Earlier this week, the FAA grounded all planes known as "crop dusters" out of fear they could be used by terrorists to spread biological or chemical agents. The New York Times reported that several of the suspects arrested after the hijacking had licenses to transport hazardous material, which has led to concern about possible theft of dangerous chemicals.
Gas masks and other protective equipment have been flying off the shelves as Americans prepare for a possible chemical or biological attack. But bioterrorism expert Rocco Casagrande says the unique difficulties in dispersing biological agents make a successful attack unlikely.
Rocco Casagrande: bioterrorism expert who heads a project to design a device to detect a biological attack;
Jean Gilman: Senior Fellow at MIT's Security Studies Program

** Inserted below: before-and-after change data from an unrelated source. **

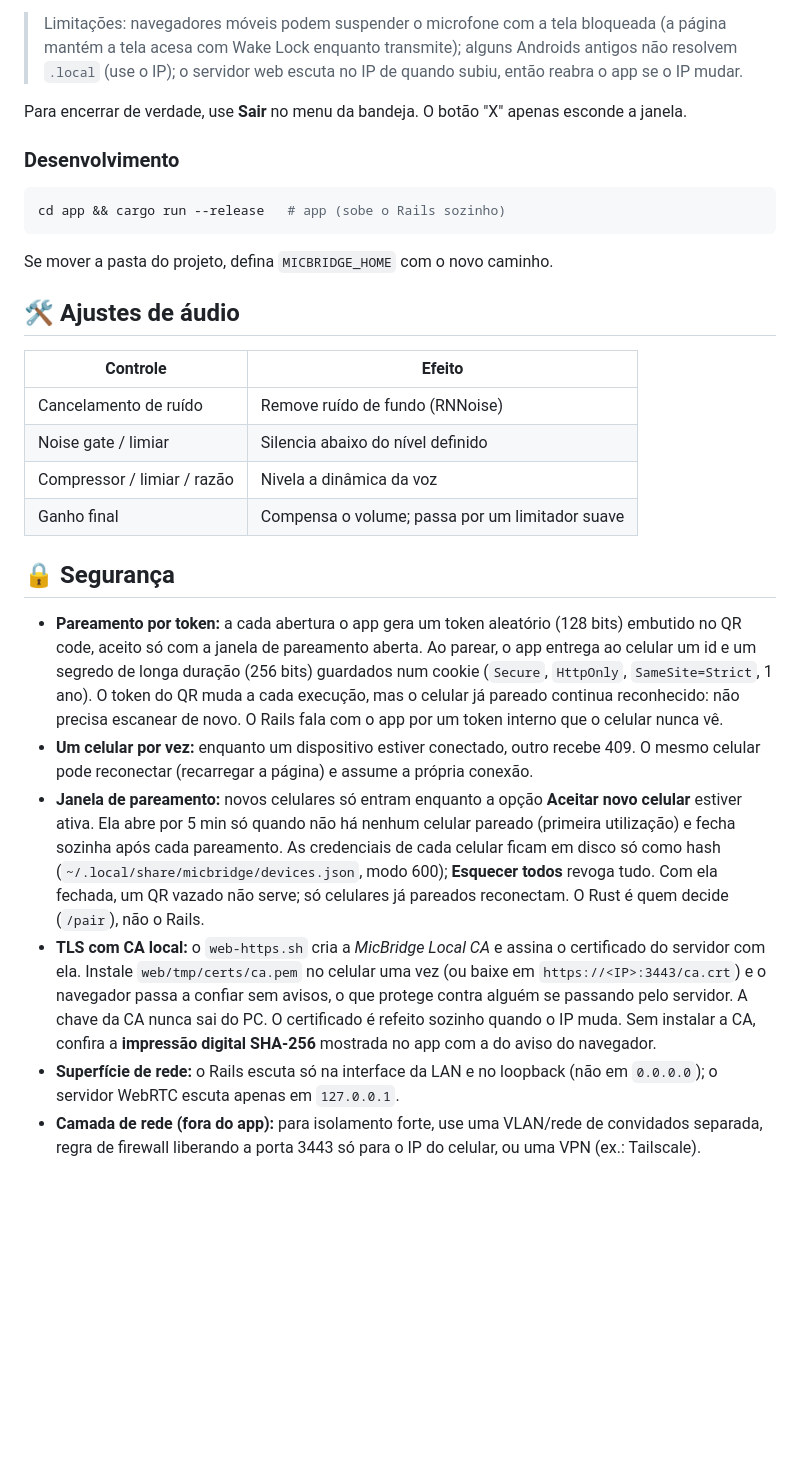
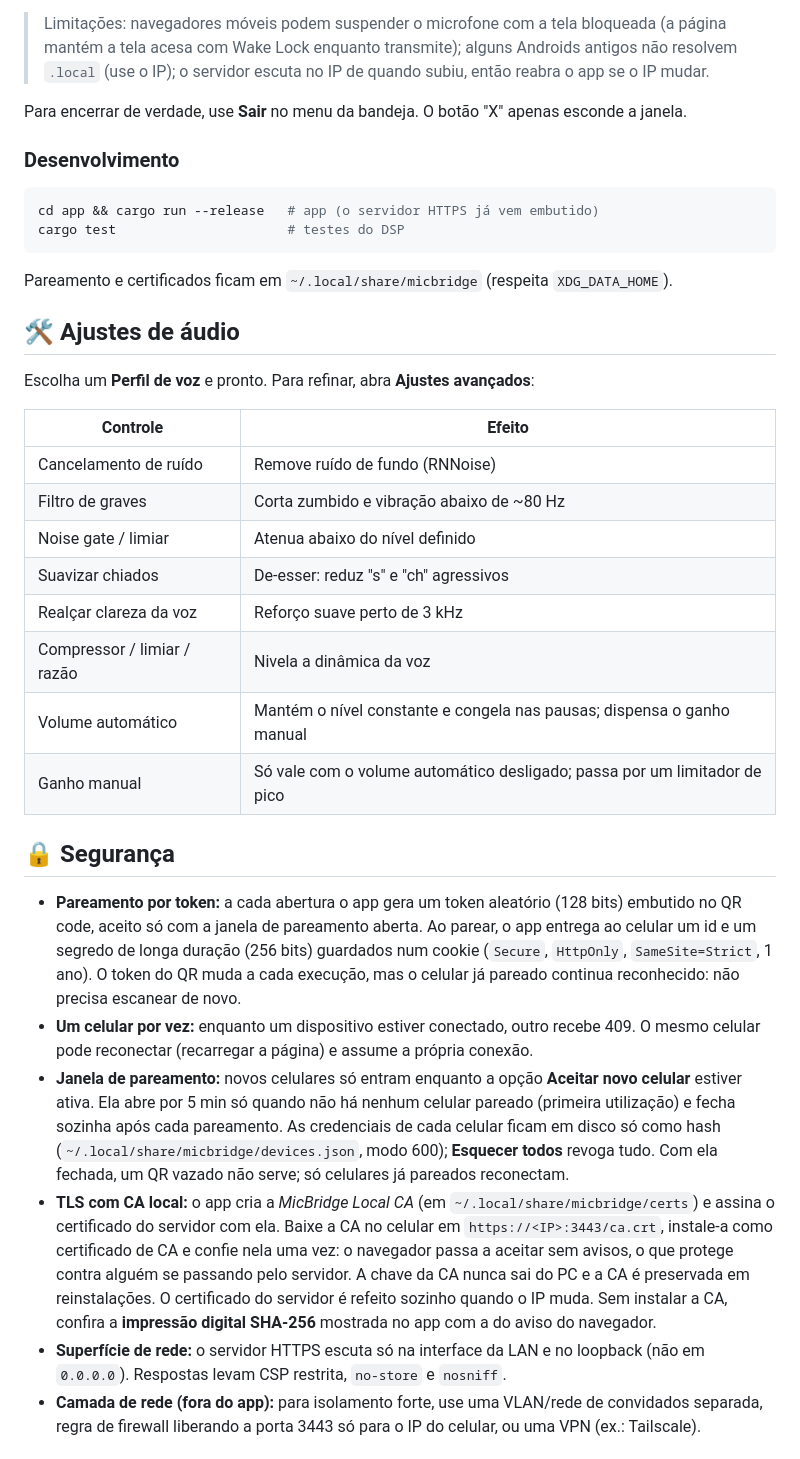
Before and after one commit to Wpaif/MicBridge, a Markdown page: README.md, the part around one of its changes. Drawn GitHub-style; blank space fills up the shorter version.

Commit message:
docs: atualiza README (perfis de áudio, servidor embutido, scripts e ícone da bandeja)

````diff
--- a/README.md
+++ b/README.md
@@ -111,26 +121,33 @@ IP no roteador.
 
 > Limitações: navegadores móveis podem suspender o microfone com a tela bloqueada (a página mantém
 > a tela acesa com Wake Lock enquanto transmite); alguns Androids antigos não resolvem `.local`
-> (use o IP); o servidor web escuta no IP de quando subiu, então reabra o app se o IP mudar.
+> (use o IP); o servidor escuta no IP de quando subiu, então reabra o app se o IP mudar.
 
 Para encerrar de verdade, use **Sair** no menu da bandeja. O botão "X" apenas esconde a janela.
 
 ### Desenvolvimento
 
 ```sh
-cd app && cargo run --release   # app (sobe o Rails sozinho)
+cd app && cargo run --release   # app (o servidor HTTPS já vem embutido)
+cargo test                      # testes do DSP
 ```
 
-Se mover a pasta do projeto, defina `MICBRIDGE_HOME` com o novo caminho.
+Pareamento e certificados ficam em `~/.local/share/micbridge` (respeita `XDG_DATA_HOME`).
 
 ## 🛠️ Ajustes de áudio
+
+Escolha um **Perfil de voz** e pronto. Para refinar, abra **Ajustes avançados**:
 
 | Controle | Efeito |
 |----------|--------|
 | Cancelamento de ruído | Remove ruído de fundo (RNNoise) |
-| Noise gate / limiar | Silencia abaixo do nível definido |
+| Filtro de graves | Corta zumbido e vibração abaixo de ~80 Hz |
+| Noise gate / limiar | Atenua abaixo do nível definido |
+| Suavizar chiados | De-esser: reduz "s" e "ch" agressivos |
+| Realçar clareza da voz | Reforço suave perto de 3 kHz |
 | Compressor / limiar / razão | Nivela a dinâmica da voz |
-| Ganho final | Compensa o volume; passa por um limitador suave |
+| Volume automático | Mantém o nível constante e congela nas pausas; dispensa o ganho manual |
+| Ganho manual | Só vale com o volume automático desligado; passa por um limitador de pico |
 
 ## 🔒 Segurança
 
@@ -138,24 +155,22 @@ Se mover a pasta do projeto, defina `MICBRIDGE_HOME` com o novo caminho.
   no QR code, aceito só com a janela de pareamento aberta. Ao parear, o app entrega ao celular um
   id e um segredo de longa duração (256 bits) guardados num cookie (`Secure`, `HttpOnly`,
   `SameSite=Strict`, 1 ano). O token do QR muda a cada execução, mas o celular já pareado
-  continua reconhecido: não precisa escanear de novo. O Rails fala com o app por um token interno
-  que o celular nunca vê.
+  continua reconhecido: não precisa escanear de novo.
 - **Um celular por vez:** enquanto um dispositivo estiver conectado, outro recebe 409. O mesmo
   celular pode reconectar (recarregar a página) e assume a própria conexão.
 - **Janela de pareamento:** novos celulares só entram enquanto a opção **Aceitar novo celular**
   estiver ativa. Ela abre por 5 min só quando não há nenhum celular pareado (primeira utilização) e
   fecha sozinha após cada pareamento. As credenciais de cada celular ficam em disco só como hash
   (`~/.local/share/micbridge/devices.json`, modo 600); **Esquecer todos** revoga tudo.
-  Com ela fechada, um QR vazado não serve; só celulares já pareados reconectam. O Rust é quem
-  decide (`/pair`), não o Rails.
-- **TLS com CA local:** o `web-https.sh` cria a *MicBridge Local CA* e assina o certificado do
-  servidor com ela. Instale `web/tmp/certs/ca.pem` no celular uma vez (ou baixe em
-  `https://<IP>:3443/ca.crt`) e o navegador passa a confiar sem avisos, o que protege contra
-  alguém se passando pelo servidor. A chave da CA nunca sai do PC. O certificado é refeito
-  sozinho quando o IP muda. Sem instalar a CA, confira a **impressão digital SHA-256** mostrada no
+  Com ela fechada, um QR vazado não serve; só celulares já pareados reconectam.
+- **TLS com CA local:** o app cria a *MicBridge Local CA* (em `~/.local/share/micbridge/certs`) e
+  assina o certificado do servidor com ela. Baixe a CA no celular em `https://<IP>:3443/ca.crt`,
+  instale-a como certificado de CA e confie nela uma vez: o navegador passa a aceitar sem avisos, o
+  que protege contra alguém se passando pelo servidor. A chave da CA nunca sai do PC e a CA é
+  preservada em reinstalações. O certificado do servidor é refeito sozinho quando o IP muda. Sem instalar a CA, confira a **impressão digital SHA-256** mostrada no
   app com a do aviso do navegador.
-- **Superfície de rede:** o Rails escuta só na interface da LAN e no loopback (não em `0.0.0.0`);
-  o servidor WebRTC escuta apenas em `127.0.0.1`.
+- **Superfície de rede:** o servidor HTTPS escuta só na interface da LAN e no loopback (não em
+  `0.0.0.0`). Respostas levam CSP restrita, `no-store` e `nosniff`.
 - **Camada de rede (fora do app):** para isolamento forte, use uma VLAN/rede de convidados
   separada, regra de firewall liberando a porta 3443 só para o IP do celular, ou uma VPN
   (ex.: Tailscale).
````
Also changed, not shown: other parts of README.md (+26 -16 lines).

This program aired on September 26, 2001. The audio for this program is not available.